*** Source material Section Begins ***

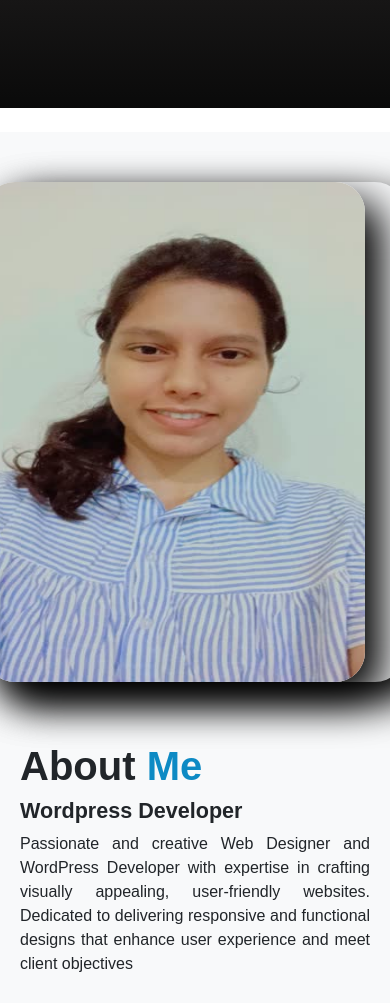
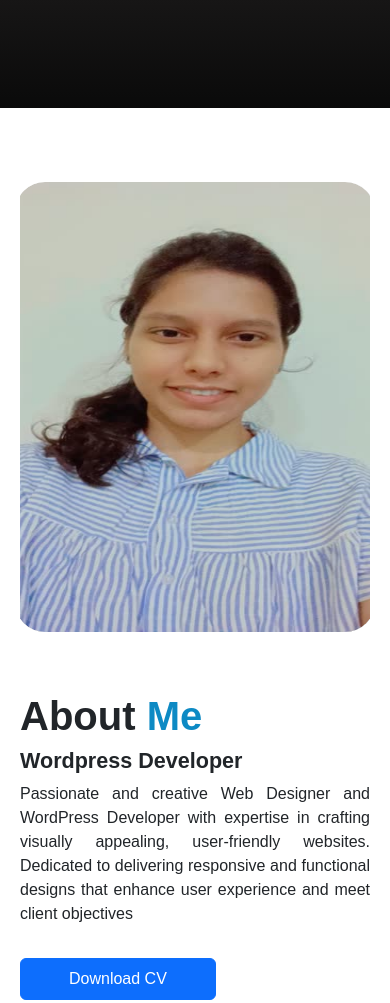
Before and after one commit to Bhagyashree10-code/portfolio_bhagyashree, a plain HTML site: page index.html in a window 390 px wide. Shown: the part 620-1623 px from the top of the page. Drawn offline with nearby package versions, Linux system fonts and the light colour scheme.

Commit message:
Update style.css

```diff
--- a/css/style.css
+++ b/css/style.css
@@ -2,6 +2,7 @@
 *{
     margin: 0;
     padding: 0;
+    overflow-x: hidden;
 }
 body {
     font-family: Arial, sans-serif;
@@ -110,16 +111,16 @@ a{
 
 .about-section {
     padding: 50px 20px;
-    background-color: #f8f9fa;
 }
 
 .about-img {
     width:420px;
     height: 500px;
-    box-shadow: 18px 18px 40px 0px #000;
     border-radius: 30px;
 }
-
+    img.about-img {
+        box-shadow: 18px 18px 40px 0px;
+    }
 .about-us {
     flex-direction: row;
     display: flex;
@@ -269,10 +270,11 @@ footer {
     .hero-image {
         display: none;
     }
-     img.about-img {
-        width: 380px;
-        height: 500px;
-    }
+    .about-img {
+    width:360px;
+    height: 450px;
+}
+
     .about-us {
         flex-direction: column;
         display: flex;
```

*** Source material Section Ends ***
*** Source material Section Begins ***

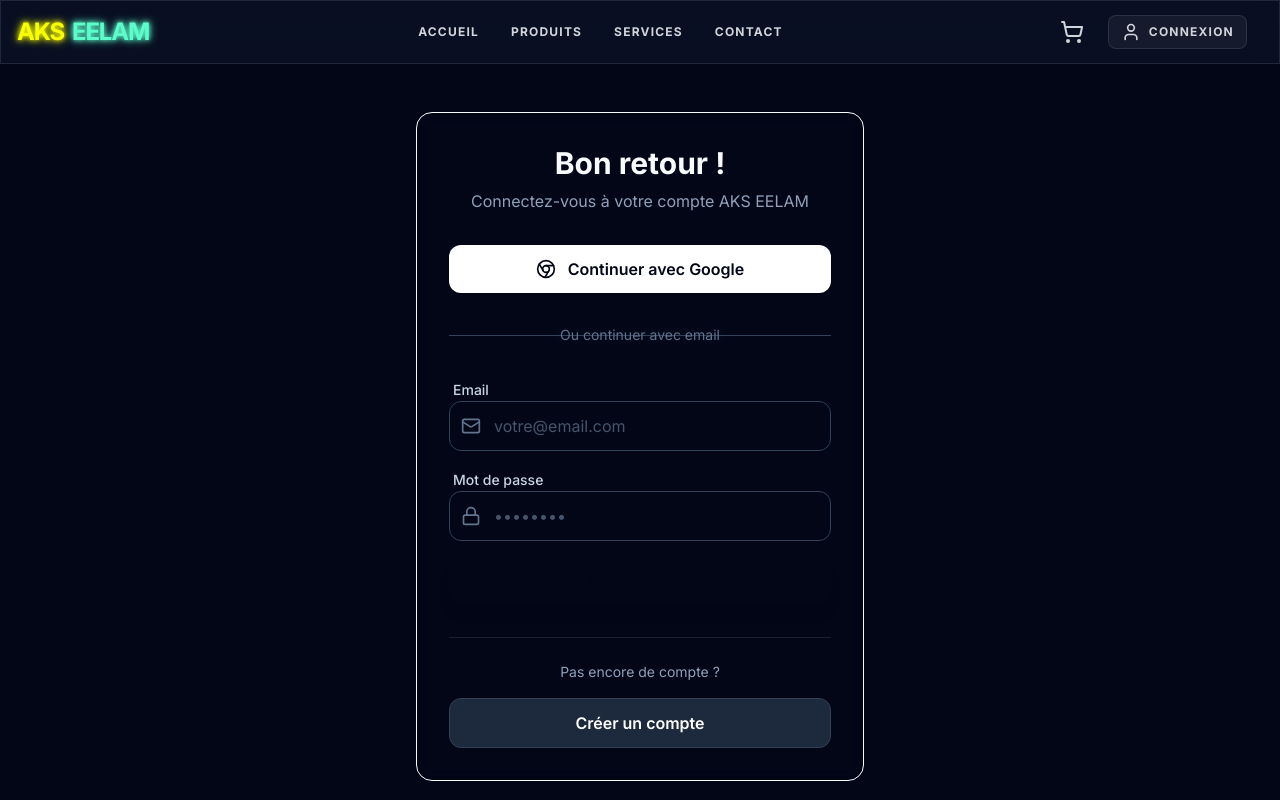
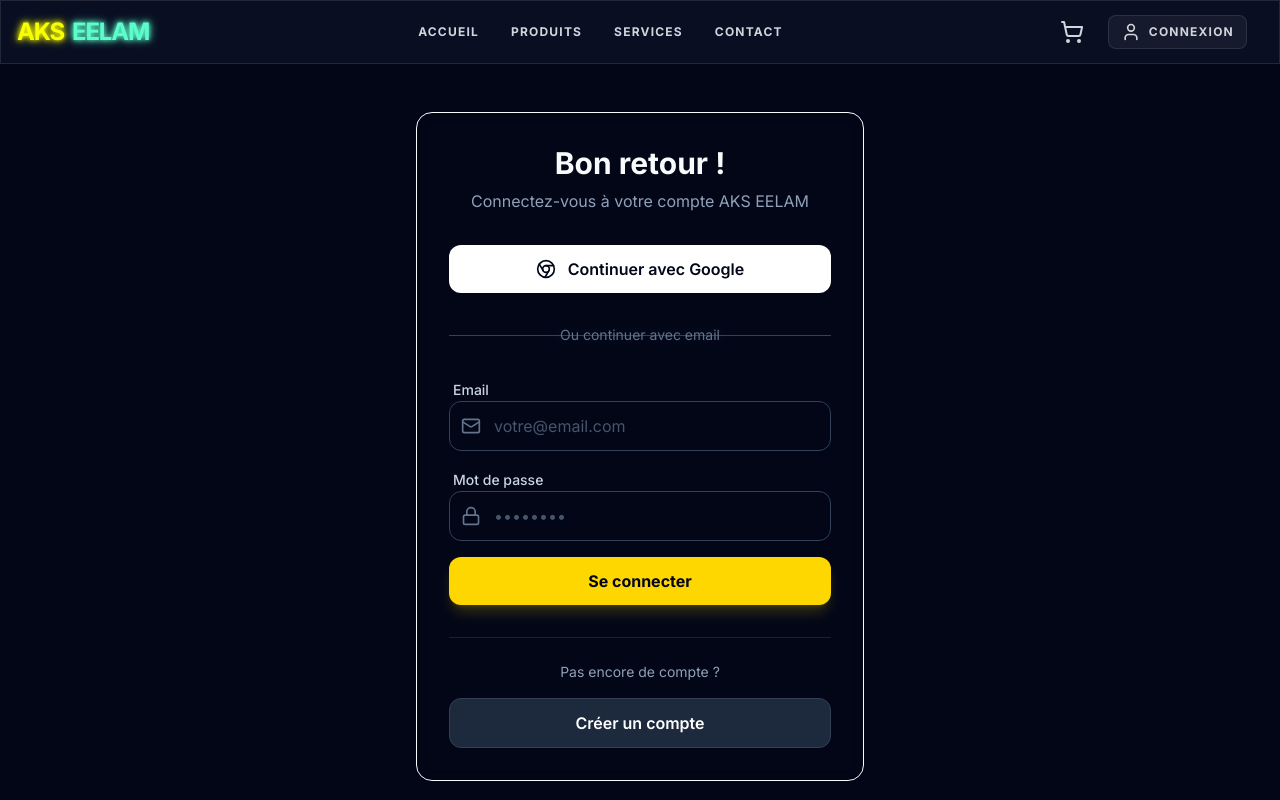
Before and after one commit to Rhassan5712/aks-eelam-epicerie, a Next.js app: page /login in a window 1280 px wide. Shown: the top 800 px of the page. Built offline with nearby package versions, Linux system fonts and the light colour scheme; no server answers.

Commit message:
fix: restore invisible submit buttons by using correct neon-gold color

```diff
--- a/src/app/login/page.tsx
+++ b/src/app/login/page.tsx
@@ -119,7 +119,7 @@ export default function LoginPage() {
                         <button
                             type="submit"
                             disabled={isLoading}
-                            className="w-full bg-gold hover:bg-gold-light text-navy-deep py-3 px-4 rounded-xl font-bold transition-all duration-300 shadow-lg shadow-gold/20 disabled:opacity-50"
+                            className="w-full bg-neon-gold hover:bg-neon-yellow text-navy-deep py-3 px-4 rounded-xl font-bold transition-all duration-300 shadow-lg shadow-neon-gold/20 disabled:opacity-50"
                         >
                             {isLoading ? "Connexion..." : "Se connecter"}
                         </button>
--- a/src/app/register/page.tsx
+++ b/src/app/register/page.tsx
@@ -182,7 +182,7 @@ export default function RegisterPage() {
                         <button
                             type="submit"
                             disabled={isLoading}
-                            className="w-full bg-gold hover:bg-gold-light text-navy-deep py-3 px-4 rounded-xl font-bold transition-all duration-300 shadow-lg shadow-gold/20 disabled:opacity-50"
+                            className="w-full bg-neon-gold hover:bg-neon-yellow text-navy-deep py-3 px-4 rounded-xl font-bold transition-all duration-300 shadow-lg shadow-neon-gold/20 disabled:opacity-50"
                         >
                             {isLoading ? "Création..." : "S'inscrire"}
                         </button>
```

*** Source material Section Ends ***

What is expected
Please show all lines from the entries that contain the word "style".

Task result
Update style.css
--- a/css/style.css
+++ b/css/style.css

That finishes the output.